The resolution emphasised the sustainable and scientific exploitation of energy resources in the Arctic and stressed the need for a strengthened policy on domestically produced renewable energy and energy efficiency that will significantly reduce the EU's dependence on external sources and thus improve its security position.

In view of the environmental risk posed by the exploitation of oil and gas in the Arctic, Parliament called for strict requirements to be introduced for the exploration and exploitation of new hydrocarbon reserves in the region. It expressed concern about attempts, notably by Russia and private companies in other countries, to pursue large-scale development projects without assessing their environmental impact.


Noting that the EU has been a major financial contributor to Arctic research through programmes such as Horizon 2020, Parliament stressed the need to increase EU funding for Arctic research and development. It also called for an ambitious investment plan for the Arctic.

Indigenous people

The circumpolar Arctic is home to over four million people, including over 40 different indigenous peoples and local communities and half a million EU citizens. The EU’s only recognised indigenous people, the Sami people, live in the Arctic regions of Finland and Sweden, as well as Norway and Russia.  Recognising that the effects of melting ice and milder temperatures are displacing indigenous populations and thereby threatening the indigenous way of life, the resolution stressed that the EU should pursue policies that ensure that measures to address environmental concerns take into account the interests of the inhabitants of the Arctic region, including its indigenous peoples, in protecting and developing the region. There is a need to ensure the preservation of indigenous peoples’ cultures, traditions and languages by establishing capacity building programmes to increase awareness about the diversity, history and the rights of indigenous peoples.

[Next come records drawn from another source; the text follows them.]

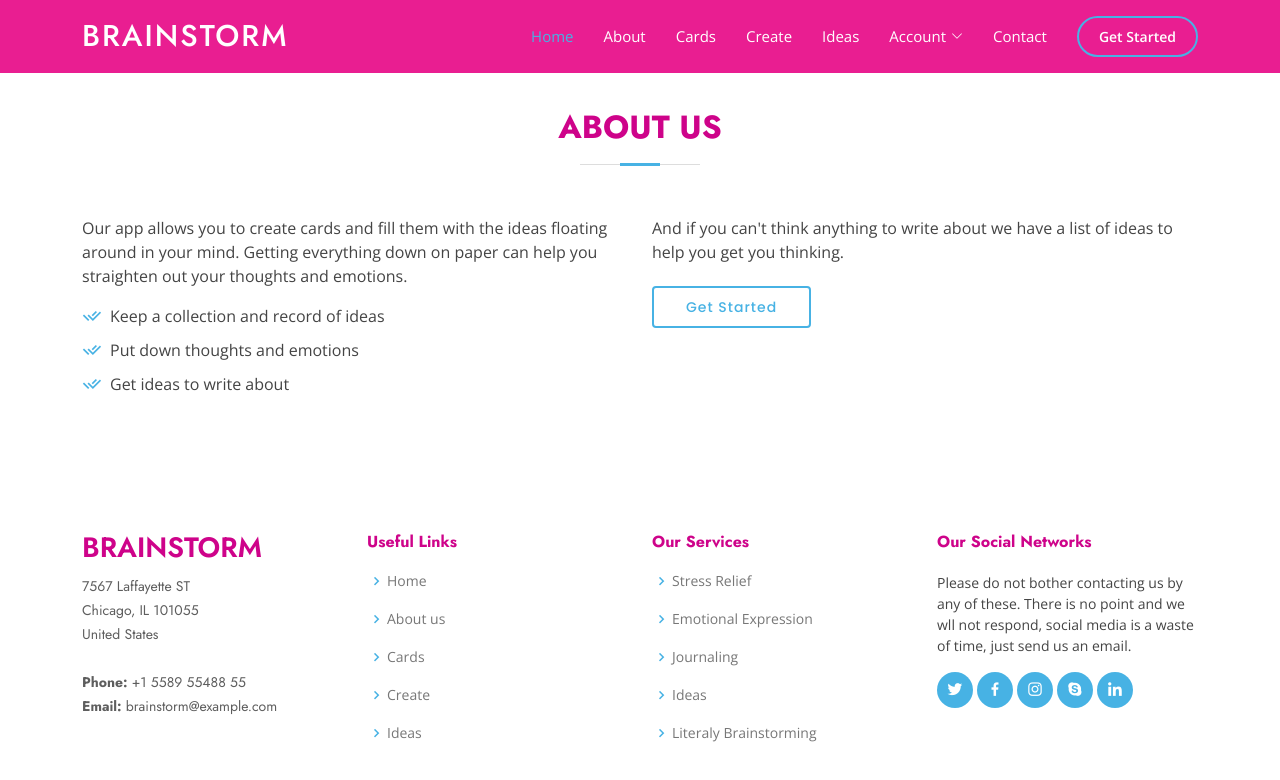
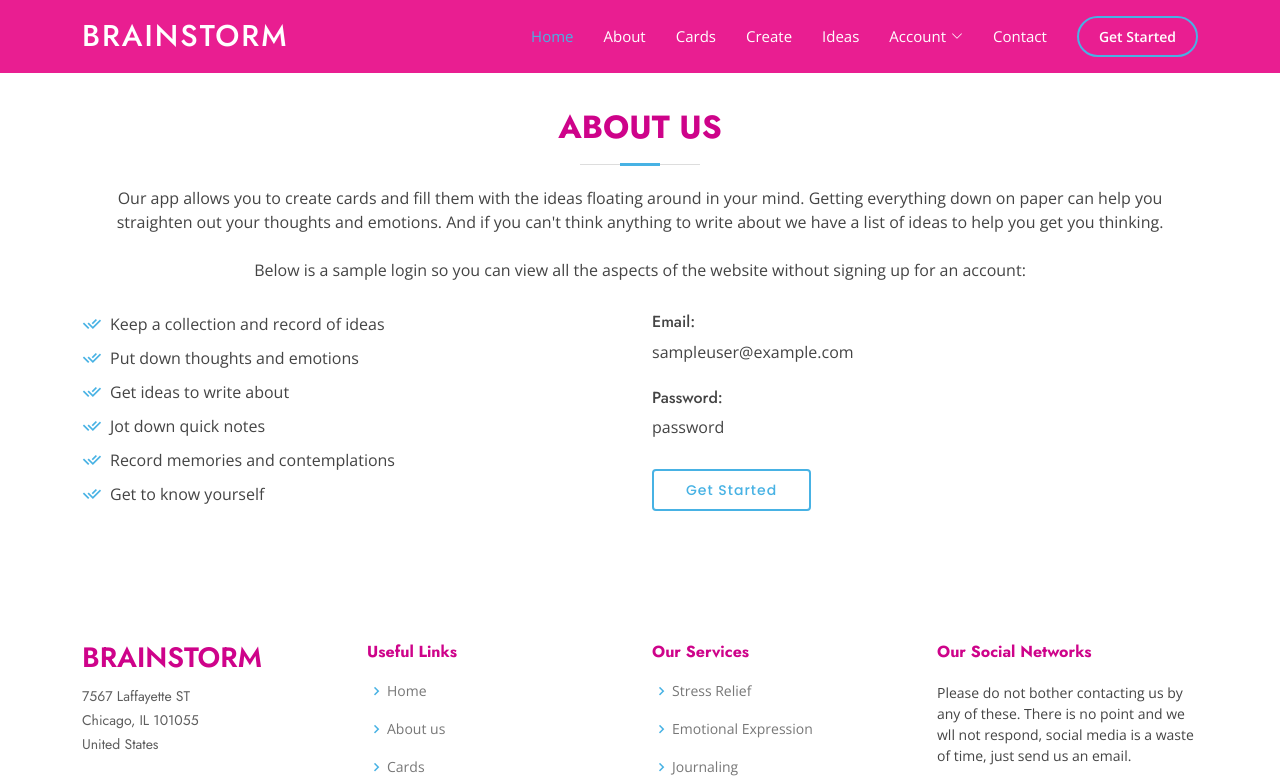
Before and after one commit to devorahortega/brainstorm-frontend, a Vue app: page /about in a window 1280 px wide. Shown: the top 780 px of the page. Built offline with nearby package versions, Linux system fonts and the light colour scheme.

Commit message:
Adds renovations to about page

```diff
--- a/src/views/About.vue
+++ b/src/views/About.vue
@@ -5,14 +5,17 @@
         <br />
         <br />
         <h2>About Us</h2>
+        <p>
+          Our app allows you to create cards and fill them with the ideas floating around in your mind. Getting
+          everything down on paper can help you straighten out your thoughts and emotions. And if you can't think
+          anything to write about we have a list of ideas to help you get you thinking.
+        </p>
+        <br />
+        <p>Below is a sample login so you can view all the aspects of the website without signing up for an account:</p>
       </div>
 
       <div class="row content">
         <div class="col-lg-6">
-          <p>
-            Our app allows you to create cards and fill them with the ideas floating around in your mind. Getting
-            everything down on paper can help you straighten out your thoughts and emotions.
-          </p>
           <ul>
             <li>
               <i class="ri-check-double-line"></i>
@@ -26,10 +29,31 @@
               <i class="ri-check-double-line"></i>
               Get ideas to write about
             </li>
+            <li>
+              <i class="ri-check-double-line"></i>
+              Jot down quick notes
+            </li>
+            <li>
+              <i class="ri-check-double-line"></i>
+              Record memories and contemplations
+            </li>
+            <li>
+              <i class="ri-check-double-line"></i>
+              Get to know yourself
+            </li>
           </ul>
         </div>
         <div class="col-lg-6 pt-4 pt-lg-0">
-          <p>And if you can't think anything to write about we have a list of ideas to help you get you thinking.</p>
+          <div>
+            <h6>Email:</h6>
+            <p>sampleuser@example.com</p>
+          </div>
+          <br />
+          <div>
+            <h6>Password:</h6>
+            <p>password</p>
+          </div>
+          <br />
           <a href="/signup" class="btn-learn-more">Get Started</a>
         </div>
       </div>
```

Russia and China

Parliament expressed its regret at the Russian Government’s efforts to subordinate civil society, which is having a very negative impact on indigenous peoples by limiting the autonomy of their representations and partnerships in international forums, blocking access to external funds. It is also concerned about the progressive Russian military build-up in the Arctic, which it considers to be unjustified as it significantly exceeds legitimate defensive purposes.

Parliament considered that the inclusion of the Arctic by China in its economic development programmes, with the aspiration of integrating the Arctic’s Northern Sea Route into its Belt and Road Initiative (as a ‘Polar Silk Road’), needs to be closely observed by the EU.  It also expressed concern over China’s investment attempts in the seaports along the Northern Sea Route and its attempts to obtain mining rights. The Arctic is also expected to play a central role in the European raw materials alliance, boosting European production of key minerals and reducing dependence on China for rare earth metals.

More EU in the Arctic, more Arctic in the EU

Parliament considered that the EU, as a global player, should engage in active political dialogue, react to the growing strategic importance of the Arctic and continue to play its role as an accepted and credible actor in the region. The resolution noted that the best reply to growing Sino-Russian cooperation in the Arctic is greater coordination at EU level. Moreover, the Commission is called on to set up a working group covering all issues related to Northern Europe and the Arctic. The Arctic should also be given a more prominent place in Parliament, including through the creation of a specific interparliamentary delegation.